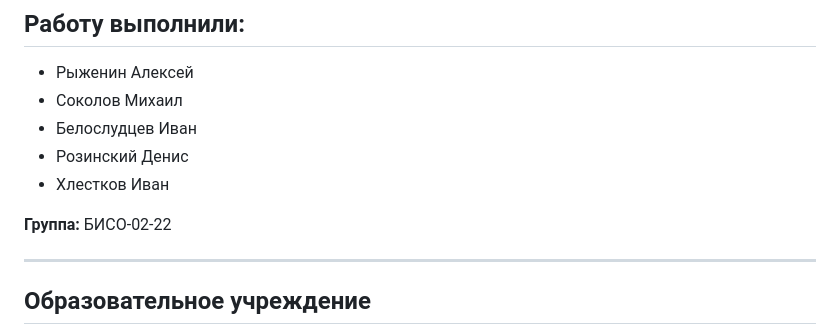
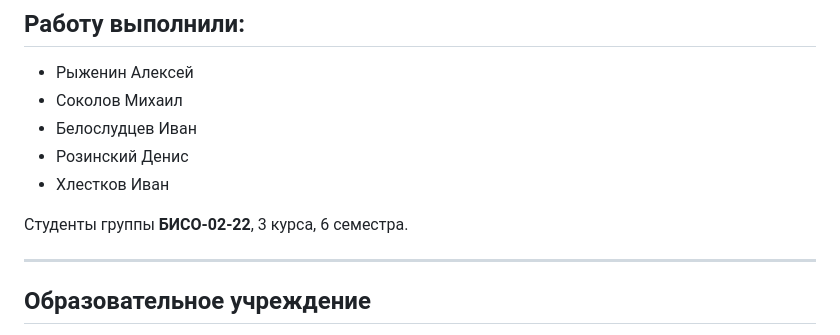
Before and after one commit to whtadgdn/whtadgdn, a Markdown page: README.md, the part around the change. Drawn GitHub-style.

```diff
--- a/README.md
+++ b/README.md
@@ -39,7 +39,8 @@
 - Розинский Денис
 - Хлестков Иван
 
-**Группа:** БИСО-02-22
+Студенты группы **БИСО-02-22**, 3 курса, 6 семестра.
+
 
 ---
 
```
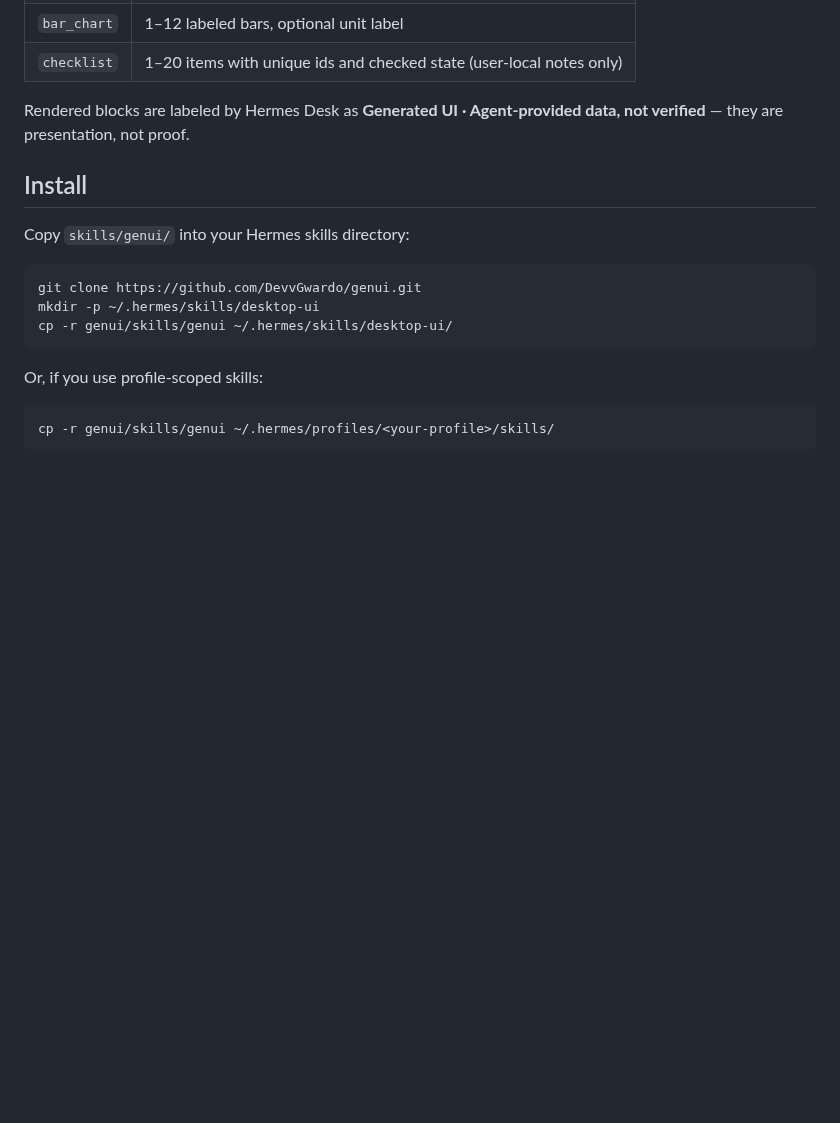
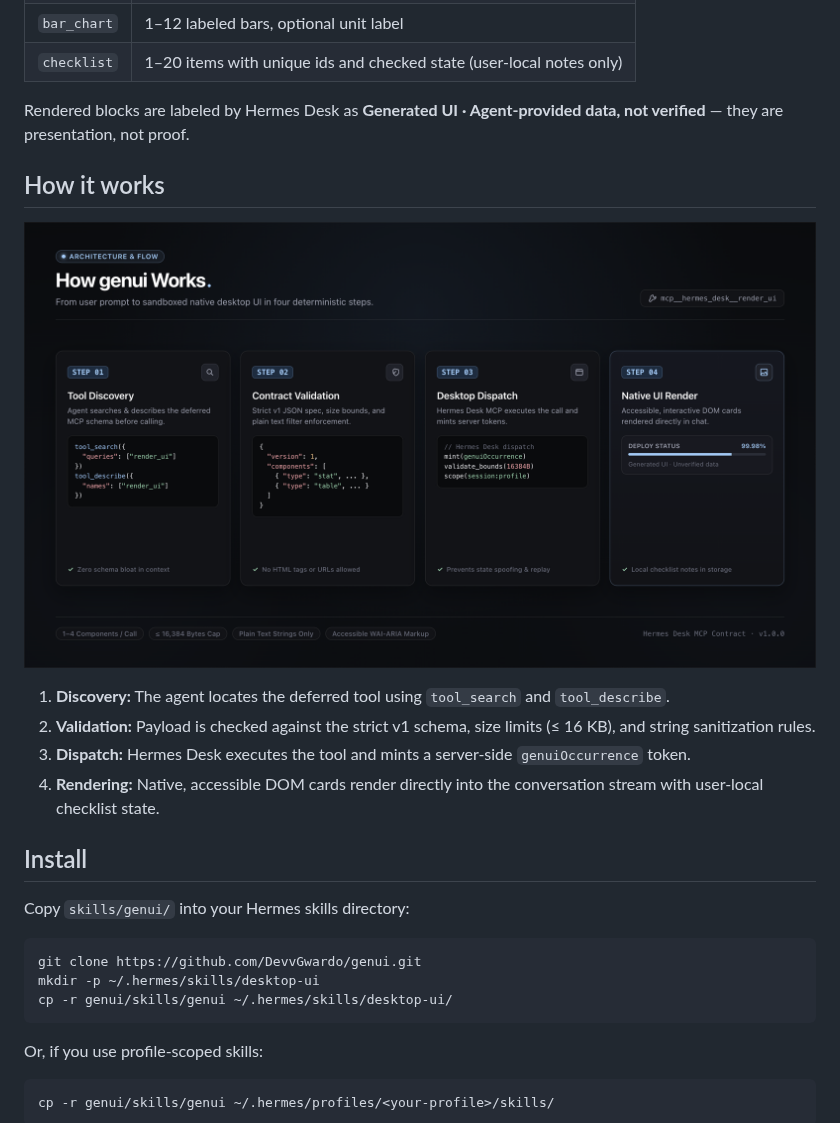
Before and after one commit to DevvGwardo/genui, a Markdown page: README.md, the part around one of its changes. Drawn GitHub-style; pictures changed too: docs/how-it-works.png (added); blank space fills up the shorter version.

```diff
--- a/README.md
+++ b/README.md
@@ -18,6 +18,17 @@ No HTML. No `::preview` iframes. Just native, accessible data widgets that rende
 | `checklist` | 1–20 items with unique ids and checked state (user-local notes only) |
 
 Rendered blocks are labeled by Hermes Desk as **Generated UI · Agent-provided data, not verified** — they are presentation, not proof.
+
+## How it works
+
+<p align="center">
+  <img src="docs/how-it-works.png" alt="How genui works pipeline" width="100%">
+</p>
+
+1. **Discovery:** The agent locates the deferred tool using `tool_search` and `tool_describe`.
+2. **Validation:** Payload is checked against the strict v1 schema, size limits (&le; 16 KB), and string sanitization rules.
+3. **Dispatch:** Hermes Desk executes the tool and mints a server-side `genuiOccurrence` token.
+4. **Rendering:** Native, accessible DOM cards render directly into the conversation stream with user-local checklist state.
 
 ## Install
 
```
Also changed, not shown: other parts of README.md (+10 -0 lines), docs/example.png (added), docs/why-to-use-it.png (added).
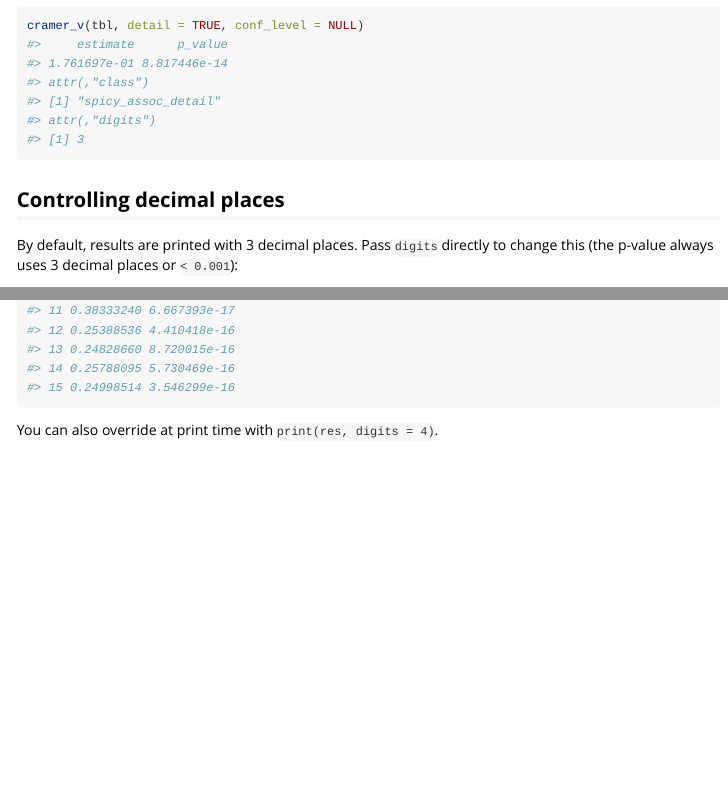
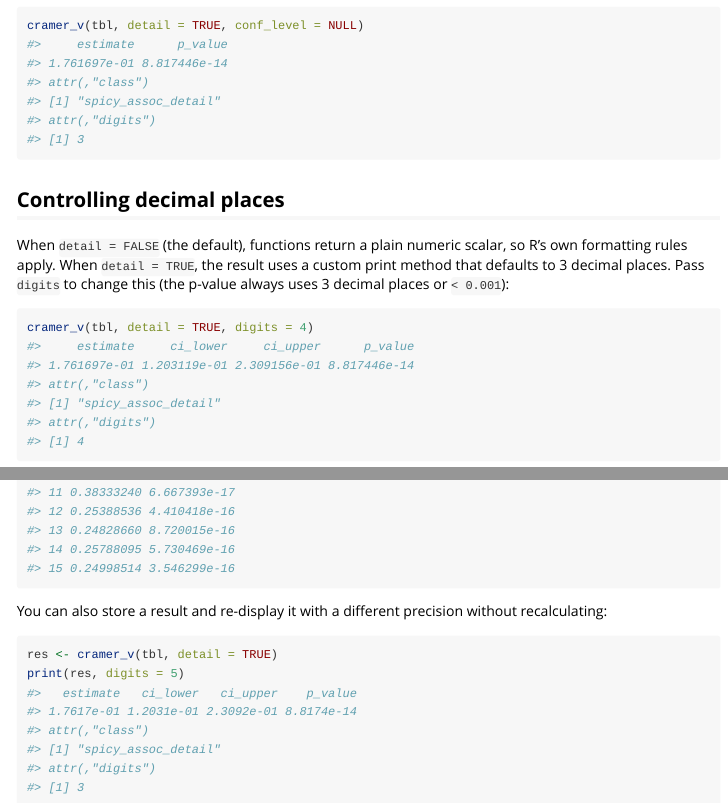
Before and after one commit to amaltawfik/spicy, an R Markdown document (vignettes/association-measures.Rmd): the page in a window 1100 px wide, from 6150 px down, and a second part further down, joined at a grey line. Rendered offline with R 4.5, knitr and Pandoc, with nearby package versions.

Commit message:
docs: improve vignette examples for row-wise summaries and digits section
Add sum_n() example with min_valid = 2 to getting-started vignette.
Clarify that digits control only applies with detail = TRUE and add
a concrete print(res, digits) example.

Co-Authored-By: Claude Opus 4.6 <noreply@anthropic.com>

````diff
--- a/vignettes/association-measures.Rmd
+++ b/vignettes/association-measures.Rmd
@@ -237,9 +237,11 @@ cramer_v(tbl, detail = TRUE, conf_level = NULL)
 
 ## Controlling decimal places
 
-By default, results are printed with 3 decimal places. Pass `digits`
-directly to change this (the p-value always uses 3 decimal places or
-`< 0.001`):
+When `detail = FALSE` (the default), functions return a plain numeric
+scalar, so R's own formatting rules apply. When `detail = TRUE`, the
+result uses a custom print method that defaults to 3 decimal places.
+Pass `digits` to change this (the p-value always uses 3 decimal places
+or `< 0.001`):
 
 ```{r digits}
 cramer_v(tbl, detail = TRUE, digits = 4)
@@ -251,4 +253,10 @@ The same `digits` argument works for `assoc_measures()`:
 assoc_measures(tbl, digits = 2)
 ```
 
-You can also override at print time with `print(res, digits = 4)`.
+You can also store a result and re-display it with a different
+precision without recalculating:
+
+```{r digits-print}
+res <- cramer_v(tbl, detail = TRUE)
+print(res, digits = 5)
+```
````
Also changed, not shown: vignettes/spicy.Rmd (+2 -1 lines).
* * * *
-- TASK PROMPT --
Your answer should be one number: the count of lines in the data above that include the word "changed".

-- EXERCISE RESPONSE --
3